» Exercise objective: Reply only with how many lines in these entries hold the string "alkkagi".

+ + + +

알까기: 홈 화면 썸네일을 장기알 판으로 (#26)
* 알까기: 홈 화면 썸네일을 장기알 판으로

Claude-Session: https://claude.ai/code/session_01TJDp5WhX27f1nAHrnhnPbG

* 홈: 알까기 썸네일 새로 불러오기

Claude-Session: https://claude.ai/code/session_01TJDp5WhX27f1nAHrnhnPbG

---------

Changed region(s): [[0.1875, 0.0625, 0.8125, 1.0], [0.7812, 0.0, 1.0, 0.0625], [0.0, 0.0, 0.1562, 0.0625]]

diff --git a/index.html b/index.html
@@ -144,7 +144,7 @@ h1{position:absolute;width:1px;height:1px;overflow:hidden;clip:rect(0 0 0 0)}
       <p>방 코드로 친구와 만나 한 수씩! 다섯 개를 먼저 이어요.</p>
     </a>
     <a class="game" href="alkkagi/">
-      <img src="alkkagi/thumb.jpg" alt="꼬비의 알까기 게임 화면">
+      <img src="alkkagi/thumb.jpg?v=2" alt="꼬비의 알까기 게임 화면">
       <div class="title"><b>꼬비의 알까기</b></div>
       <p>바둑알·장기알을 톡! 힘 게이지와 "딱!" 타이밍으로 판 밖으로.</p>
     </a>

+ + + +

» Task result: 3